The Columbia River Crossing Coalition, a pro-CRC group, spent more than $30,000 on ads aimed at spurring action on the controversial project. Washington legislators are wrapped up in legislative overtime so they can resolve their budget differences, and CRC supporters hope they’ll also pass a transportation tax package that would raise $450 million for the CRC.
Of the money spent by the coalition, $5,000 went toward newspaper ads in The Columbian, $770 paid for automated phone calls in the Vancouver area, and $25,000 bought radio ads that hit the airwaves during a two-week period, a Portland-based consultant for the coalition, Page Phillips, said Monday.
The Columbia River Crossing Coalition’s newspaper ads include a picture of the crumpled I-5 Skagit River bridge resting in the river. It asks readers to imagine a similar bridge collapse happening to the I-5 Bridge over the Columbia River.
“Our situation is worse,” one ad states. It asks readers to contact legislators who oppose the CRC.
CRC supporters also made several trips to Olympia in April, when the Legislature’s regular session was coming to a close. Phillips, who doesn’t typically work as a lobbyist, said she made so many Olympia trips that month that she registered as a lobbyist just to be on the safe side of state rules.
The strong voice of CRC advocates in Olympia, and the governor’s embrace of the CRC, have helped keep the project intact in the proposed transportation package, Phillips said. That package would raise gas taxes and pay for several of the state’s transportation needs.
“In that way, I feel like the folks in Southwest (Washington) who support this project have been really successful,” she said. “We educated a lot of Washington state legislators in the last couple of months.”

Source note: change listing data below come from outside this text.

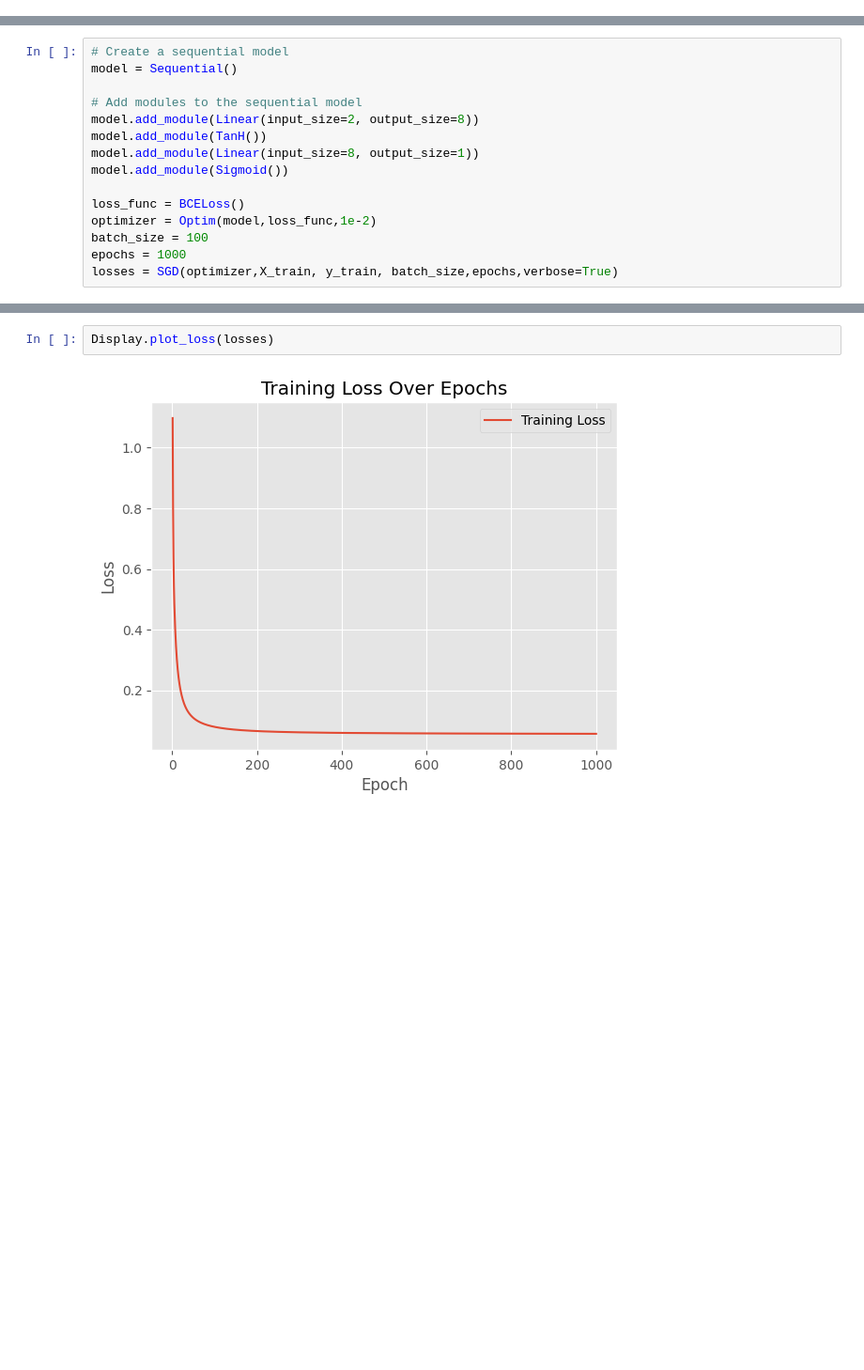
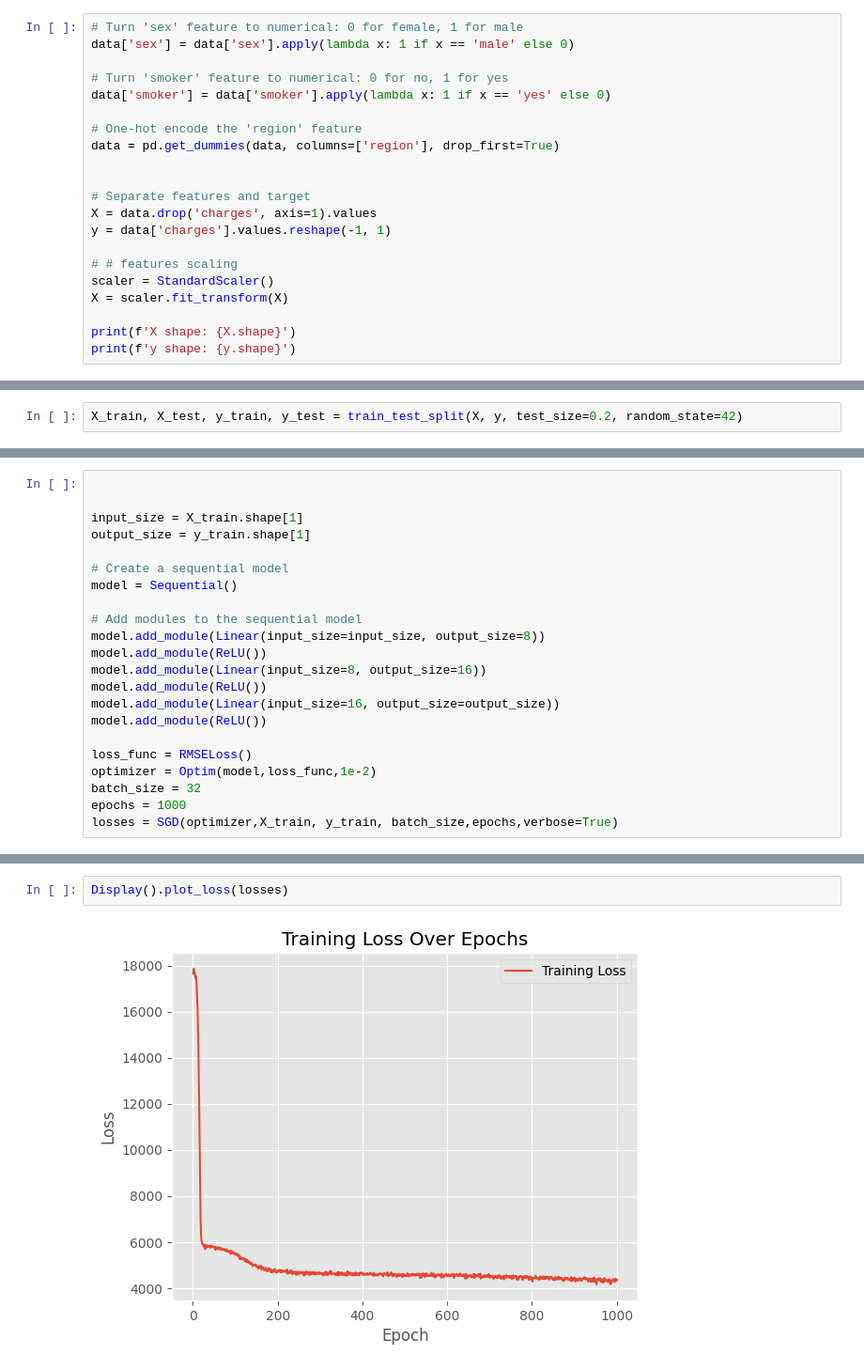
Before and after one commit to Tikai7/Pylamp, a Jupyter notebook: src/NonLinearExperiment.ipynb, the cells around one changed output, grey strips where cells are left out. Shown: that part at 94% size. Drawn from its saved outputs; the diff is of its cells as text; blank space fills up the shorter version.

Commit message:
upated linear, non linear and multiclass classif experiments, added datasets

```diff
--- a/src/NonLinearExperiment.ipynb
+++ b/src/NonLinearExperiment.ipynb
@@ -21,0 +36,21 @@ dg.plot_2D_data(X_train, y_train)
+# %%
+# Turn 'sex' feature to numerical: 0 for female, 1 for male
+data['sex'] = data['sex'].apply(lambda x: 1 if x == 'male' else 0)
+
+# Turn 'smoker' feature to numerical: 0 for no, 1 for yes
+data['smoker'] = data['smoker'].apply(lambda x: 1 if x == 'yes' else 0)
+
+# One-hot encode the 'region' feature
+data = pd.get_dummies(data, columns=['region'], drop_first=True)
+
+
+# Separate features and target
+X = data.drop('charges', axis=1).values
+y = data['charges'].values.reshape(-1, 1)
+
+# # features scaling
+scaler = StandardScaler()
+X = scaler.fit_transform(X)
+
+print(f'X shape: {X.shape}')
+print(f'y shape: {y.shape}')
@@ -21,0 +62,2 @@ dg.plot_2D_data(X_train, y_train)
+# %%
+X_train, X_test, y_train, y_test = train_test_split(X, y, test_size=0.2, random_state=42)
@@ -22,16 +66,23 @@ dg.plot_2D_data(X_train, y_train)
 # %%
+
+
+input_size = X_train.shape[1]
+output_size = y_train.shape[1]
+
 # Create a sequential model
 model = Sequential()
 
 # Add modules to the sequential model
-model.add_module(Linear(input_size=2, output_size=8))
-model.add_module(TanH())
-model.add_module(Linear(input_size=8, output_size=1))
-model.add_module(Sigmoid())
+model.add_module(Linear(input_size=input_size, output_size=8))
+model.add_module(ReLU())
+model.add_module(Linear(input_size=8, output_size=16))
+model.add_module(ReLU())
+model.add_module(Linear(input_size=16, output_size=output_size))
+model.add_module(ReLU())
 
-loss_func = BCELoss()
+loss_func = RMSELoss()
 optimizer = Optim(model,loss_func,1e-2)
-batch_size = 100
+batch_size = 32
 epochs = 1000
 losses = SGD(optimizer,X_train, y_train, batch_size,epochs,verbose=True)
 # %% [output]
@@ -48,5 +99,5 @@ Epoch 901/1000, Average Loss: 0.05723317599973323
 Training finished.
 # %%
-Display.plot_loss(losses)
+Display().plot_loss(losses)
 # %% [output]
-[figure, old version]
+[figure, new version]
```
Also changed, not shown: parts of 15 cells of this notebook, 6 other files.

Phillips reported in her lobbying reports that the coalition paid her a salary of $8,000 in April. Phillips said she did not lobby during the 30-day special legislative session that ended Tuesday. Lawmakers started their second special session of the year Wednesday.
The Columbia River Crossing Coalition is a private nonprofit group funded largely by business and labor interests. The coalition’s board of directors are Portland Business Alliance President Sandra McDonough, Identity Clark County Executive Director Paul Montague, Port of Portland Executive Director Bill Wyatt and Port of Vancouver Executive Director Todd Coleman, according to documents the group filed in January with the Secretary of State’s office.

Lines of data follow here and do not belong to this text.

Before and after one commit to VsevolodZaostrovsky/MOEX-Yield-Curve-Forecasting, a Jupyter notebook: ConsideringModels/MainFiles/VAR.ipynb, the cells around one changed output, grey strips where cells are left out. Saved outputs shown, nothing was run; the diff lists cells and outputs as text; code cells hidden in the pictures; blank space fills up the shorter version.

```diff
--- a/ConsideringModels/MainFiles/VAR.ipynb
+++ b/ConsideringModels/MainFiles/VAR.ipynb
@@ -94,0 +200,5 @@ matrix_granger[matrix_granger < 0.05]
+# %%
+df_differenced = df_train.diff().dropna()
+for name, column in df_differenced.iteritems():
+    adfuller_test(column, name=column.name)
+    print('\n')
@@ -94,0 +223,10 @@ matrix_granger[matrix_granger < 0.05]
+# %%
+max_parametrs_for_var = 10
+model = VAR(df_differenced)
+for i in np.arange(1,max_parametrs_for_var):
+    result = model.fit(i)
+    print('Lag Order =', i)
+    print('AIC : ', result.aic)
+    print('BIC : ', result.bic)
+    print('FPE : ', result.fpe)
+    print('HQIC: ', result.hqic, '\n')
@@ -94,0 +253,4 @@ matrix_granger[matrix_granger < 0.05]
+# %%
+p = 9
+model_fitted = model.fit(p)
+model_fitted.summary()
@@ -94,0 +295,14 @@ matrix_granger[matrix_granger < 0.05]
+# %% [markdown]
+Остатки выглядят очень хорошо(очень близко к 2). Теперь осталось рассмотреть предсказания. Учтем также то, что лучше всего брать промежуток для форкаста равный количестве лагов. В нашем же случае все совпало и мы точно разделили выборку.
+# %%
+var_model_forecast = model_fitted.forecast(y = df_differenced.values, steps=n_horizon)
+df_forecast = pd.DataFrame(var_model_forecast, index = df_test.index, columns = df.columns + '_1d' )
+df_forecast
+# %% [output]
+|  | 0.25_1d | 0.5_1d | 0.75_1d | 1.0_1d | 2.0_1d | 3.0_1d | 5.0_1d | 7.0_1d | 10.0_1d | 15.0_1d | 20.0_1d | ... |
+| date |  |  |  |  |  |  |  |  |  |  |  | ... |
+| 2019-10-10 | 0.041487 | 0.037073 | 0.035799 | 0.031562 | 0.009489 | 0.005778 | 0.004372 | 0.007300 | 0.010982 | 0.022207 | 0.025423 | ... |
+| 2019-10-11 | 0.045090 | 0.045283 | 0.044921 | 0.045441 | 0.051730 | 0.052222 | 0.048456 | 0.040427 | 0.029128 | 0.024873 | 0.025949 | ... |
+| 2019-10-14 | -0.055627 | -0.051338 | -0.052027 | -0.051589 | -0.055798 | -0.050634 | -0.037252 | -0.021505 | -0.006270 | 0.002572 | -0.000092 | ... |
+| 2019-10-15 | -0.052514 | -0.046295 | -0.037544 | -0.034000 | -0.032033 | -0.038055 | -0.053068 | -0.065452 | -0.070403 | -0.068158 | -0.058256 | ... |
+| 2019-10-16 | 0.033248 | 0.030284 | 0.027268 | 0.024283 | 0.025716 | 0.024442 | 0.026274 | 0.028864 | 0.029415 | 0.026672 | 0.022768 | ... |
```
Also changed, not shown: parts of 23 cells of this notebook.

In those documents, the group states its primary purpose “is to build public consensus and political and financial support of a new bridge across the Columbia River.” The group’s website lists a few hundred individuals and organizations who support the coalition.
In many cases, organizations that purchase political advertising also need to report to the PDC who’s paying them. But the Columbia River Crossing Coalition isn’t considered one of those groups because the CRC is not currently a ballot issue, PDC spokeswoman Lori Anderson said.
Other lobbying efforts
A lobbyist hired by Identity Clark County, Rick Wickman, also worked in Olympia this year to influence state lawmakers. Identity Clark County, an economic development organization pulling for the CRC, paid Wickman more than $800 in April to lobby on issues related to transportation, local and state government, higher education, business, fiscal policy and the environment, according to state lobbying records.
Under state law, Wickman, who is based in Olympia, was required to disclose Identity Clark County’s top donors. More than 40 groups contributed at least $500 to Identity Clark County during the past two years, including The Columbian, Legacy Salmon Creek Medical Center, and the Hilton Vancouver Washington. State law does not require lobbyists to report exactly how much each of those donors contributed to the group that hired the lobbyist.
Wickman also worked this year as a lobbyist for the Port of Vancouver, another supporter of the CRC. The port paid Wickman more than $4,100 to lobby in April on a host of political issues, including transportation, labor and energy.